§ **Your assignment**: What is the number of lines below that contain the string "solids"? Give it and nothing else.

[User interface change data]
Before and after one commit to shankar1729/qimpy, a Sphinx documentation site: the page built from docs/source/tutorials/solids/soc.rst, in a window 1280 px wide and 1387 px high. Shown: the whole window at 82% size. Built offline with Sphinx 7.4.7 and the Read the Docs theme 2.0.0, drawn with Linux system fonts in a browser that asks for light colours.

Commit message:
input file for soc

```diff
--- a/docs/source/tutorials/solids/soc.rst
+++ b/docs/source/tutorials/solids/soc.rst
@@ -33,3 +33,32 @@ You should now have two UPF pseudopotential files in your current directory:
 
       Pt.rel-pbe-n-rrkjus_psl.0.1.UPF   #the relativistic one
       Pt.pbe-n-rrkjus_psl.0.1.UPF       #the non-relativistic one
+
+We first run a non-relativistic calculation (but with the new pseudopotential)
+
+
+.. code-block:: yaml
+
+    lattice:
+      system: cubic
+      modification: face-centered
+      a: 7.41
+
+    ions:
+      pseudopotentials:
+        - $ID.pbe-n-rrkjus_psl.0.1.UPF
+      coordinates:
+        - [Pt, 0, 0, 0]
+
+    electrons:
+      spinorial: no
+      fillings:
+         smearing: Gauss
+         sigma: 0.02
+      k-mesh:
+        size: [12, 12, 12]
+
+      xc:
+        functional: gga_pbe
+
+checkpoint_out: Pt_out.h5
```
---
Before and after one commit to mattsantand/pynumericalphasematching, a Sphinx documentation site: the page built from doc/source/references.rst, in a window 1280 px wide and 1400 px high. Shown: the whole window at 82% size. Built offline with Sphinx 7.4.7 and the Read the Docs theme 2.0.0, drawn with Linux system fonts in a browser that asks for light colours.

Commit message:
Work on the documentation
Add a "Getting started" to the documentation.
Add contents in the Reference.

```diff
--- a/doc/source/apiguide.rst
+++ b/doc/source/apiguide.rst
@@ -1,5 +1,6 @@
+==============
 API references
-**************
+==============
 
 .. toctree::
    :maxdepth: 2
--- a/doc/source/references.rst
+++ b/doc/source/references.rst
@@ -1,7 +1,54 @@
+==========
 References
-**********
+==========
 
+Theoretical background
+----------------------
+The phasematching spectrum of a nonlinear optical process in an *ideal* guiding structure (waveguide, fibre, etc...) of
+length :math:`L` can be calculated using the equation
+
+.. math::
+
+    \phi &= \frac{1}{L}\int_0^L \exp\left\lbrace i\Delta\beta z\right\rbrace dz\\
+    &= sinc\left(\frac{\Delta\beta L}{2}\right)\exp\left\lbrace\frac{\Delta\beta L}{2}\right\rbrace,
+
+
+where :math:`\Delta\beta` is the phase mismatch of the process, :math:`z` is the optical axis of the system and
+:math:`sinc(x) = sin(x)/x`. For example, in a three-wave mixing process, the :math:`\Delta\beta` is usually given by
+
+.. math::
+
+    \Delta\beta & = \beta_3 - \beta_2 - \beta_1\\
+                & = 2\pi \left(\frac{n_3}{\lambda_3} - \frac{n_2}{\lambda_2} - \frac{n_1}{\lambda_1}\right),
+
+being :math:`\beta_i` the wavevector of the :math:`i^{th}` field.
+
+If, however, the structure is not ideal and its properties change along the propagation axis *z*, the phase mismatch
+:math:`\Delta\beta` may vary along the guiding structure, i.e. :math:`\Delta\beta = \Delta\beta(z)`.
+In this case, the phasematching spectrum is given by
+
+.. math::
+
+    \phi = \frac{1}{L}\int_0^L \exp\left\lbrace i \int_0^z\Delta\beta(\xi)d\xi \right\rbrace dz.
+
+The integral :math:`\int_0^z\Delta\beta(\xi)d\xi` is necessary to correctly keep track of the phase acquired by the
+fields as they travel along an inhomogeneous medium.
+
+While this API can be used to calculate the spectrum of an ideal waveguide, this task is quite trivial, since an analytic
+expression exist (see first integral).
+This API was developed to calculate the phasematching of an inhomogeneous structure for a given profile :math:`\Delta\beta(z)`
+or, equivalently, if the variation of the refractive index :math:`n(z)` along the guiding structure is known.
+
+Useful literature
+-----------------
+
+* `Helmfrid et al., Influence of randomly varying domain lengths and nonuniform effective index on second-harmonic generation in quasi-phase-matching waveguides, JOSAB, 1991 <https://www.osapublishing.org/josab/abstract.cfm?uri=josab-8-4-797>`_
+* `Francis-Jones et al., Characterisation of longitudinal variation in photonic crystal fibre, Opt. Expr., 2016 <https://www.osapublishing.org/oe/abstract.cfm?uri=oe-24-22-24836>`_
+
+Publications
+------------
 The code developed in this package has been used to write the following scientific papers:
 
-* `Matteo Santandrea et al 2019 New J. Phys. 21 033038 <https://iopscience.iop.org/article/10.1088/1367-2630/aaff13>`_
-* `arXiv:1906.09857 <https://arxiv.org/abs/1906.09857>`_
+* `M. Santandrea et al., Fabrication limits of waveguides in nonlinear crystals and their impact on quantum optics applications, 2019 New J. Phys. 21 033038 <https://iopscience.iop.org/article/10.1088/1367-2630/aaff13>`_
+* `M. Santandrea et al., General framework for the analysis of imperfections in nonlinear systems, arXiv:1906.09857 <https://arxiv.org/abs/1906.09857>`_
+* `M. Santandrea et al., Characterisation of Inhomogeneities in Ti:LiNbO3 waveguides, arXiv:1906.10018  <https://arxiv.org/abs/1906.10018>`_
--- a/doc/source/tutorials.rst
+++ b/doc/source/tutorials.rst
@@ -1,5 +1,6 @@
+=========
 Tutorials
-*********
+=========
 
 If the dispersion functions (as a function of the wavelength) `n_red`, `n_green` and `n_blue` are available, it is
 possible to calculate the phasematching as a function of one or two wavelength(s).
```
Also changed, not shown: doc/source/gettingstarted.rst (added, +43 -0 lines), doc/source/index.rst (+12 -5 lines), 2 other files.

§ **Exercise answer**: 3